Having spent months faced with uncertainty and changing restrictions, it is quite likely that any routines you had beforehand may well have gone out the window. To help your child settle back into a childcare setting, re-establishing a routine will be incredibly helpful.

Routines are important because they help a child to know what is coming next and give them confidence because they know what they are doing. Having a structure to a day in place will help them re-establish trust in others and also can help you, as a parent, be more organised.

Quality sleep is extremely important to support healthy childhood development and also help a child regulate their emotions. If bedtimes have fallen by the wayside, then work to try and get them back. It might take a few days, but wake up your child in the morning at the time they will have to get up to go to their childcare setting. When it comes to bedtime, start taking them up a bit earlier each day until you get back to their usual bedtime. Go back to your previous routine, a warm bath followed by reading a story in a calm environment can be really helpful to encourage restful sleep.

Talk to your child/baby as you dress, feed and change them. Say what is coming next and start to establish certain sequences and places, e.g. tea, bath, milk and bed with a story. You can also make routines fun, i.e. tidy up songs, getting dressed songs, ‘This is the way we put on our socks…’ sung to ‘Here we go round the Mulberry bush’.
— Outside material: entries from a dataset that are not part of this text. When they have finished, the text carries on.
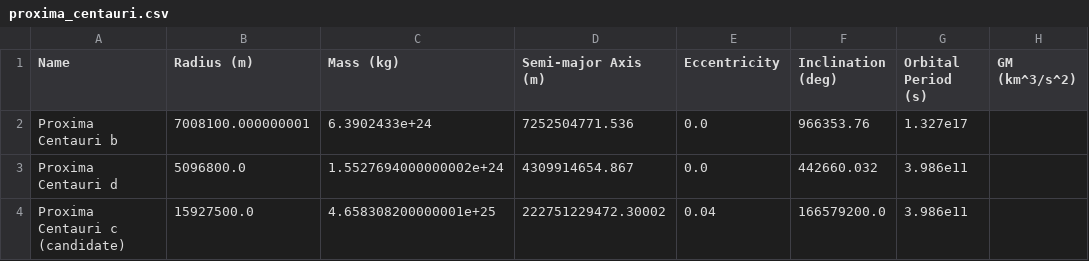
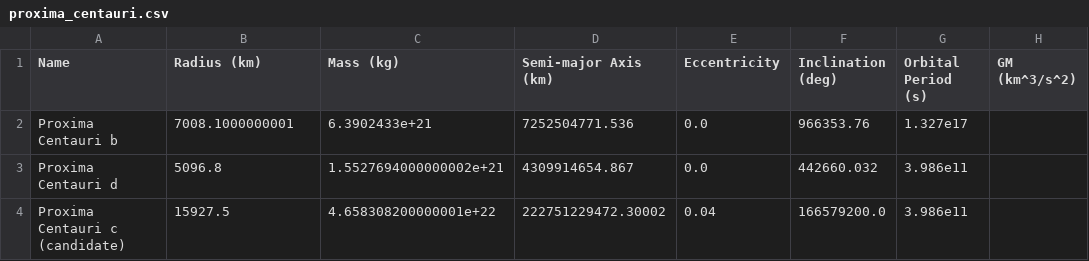
Before and after one commit to The-Altruis/Interplanetary-calculator, a CSV file: interplanetary_calculator/proxima_centauri.csv, drawn as a sheet.

```diff
--- a/interplanetary_calculator/proxima_centauri.csv
+++ b/interplanetary_calculator/proxima_centauri.csv
@@ -1,4 +1,4 @@
-Name,Radius (m),Mass (kg),Semi-major Axis (m),Eccentricity,Inclination (deg),Orbital Period (s),GM (km^3/s^2)
-Proxima Centauri b,7008100.000000001,6.3902433e+24,7252504771.536,0.0,966353.76,1.327e17
-Proxima Centauri d,5096800.0,1.5527694000000002e+24,4309914654.867,0.0,442660.032,3.986e11
-Proxima Centauri c (candidate),15927500.0,4.658308200000001e+25,222751229472.30002,0.04,166579200.0,3.986e11
+Name,Radius (km),Mass (kg),Semi-major Axis (km),Eccentricity,Inclination (deg),Orbital Period (s),GM (km^3/s^2)
+Proxima Centauri b,7008.1000000001,6.3902433e+21,7252504771.536,0.0,966353.76,1.327e17
+Proxima Centauri d,5096.8,1.5527694000000002e+21,4309914654.867,0.0,442660.032,3.986e11
+Proxima Centauri c (candidate),15927.5,4.658308200000001e+22,222751229472.30002,0.04,166579200.0,3.986e11
```
Also changed, not shown: interplanetary_calculator/kerbol_system.csv, interplanetary_calculator/solar_system.csv, 4 other files.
Routines are important, but it is also important, especially at this time of heightened emotions, to be flexible. If routine changes, give your child a warning and explain any differences, e.g. we will be going out to the childminder in five minutes, allow them time to understand what is happening next.

There many similarities between starting a childcare setting and starting school, and you can find out more about managing transitions to school here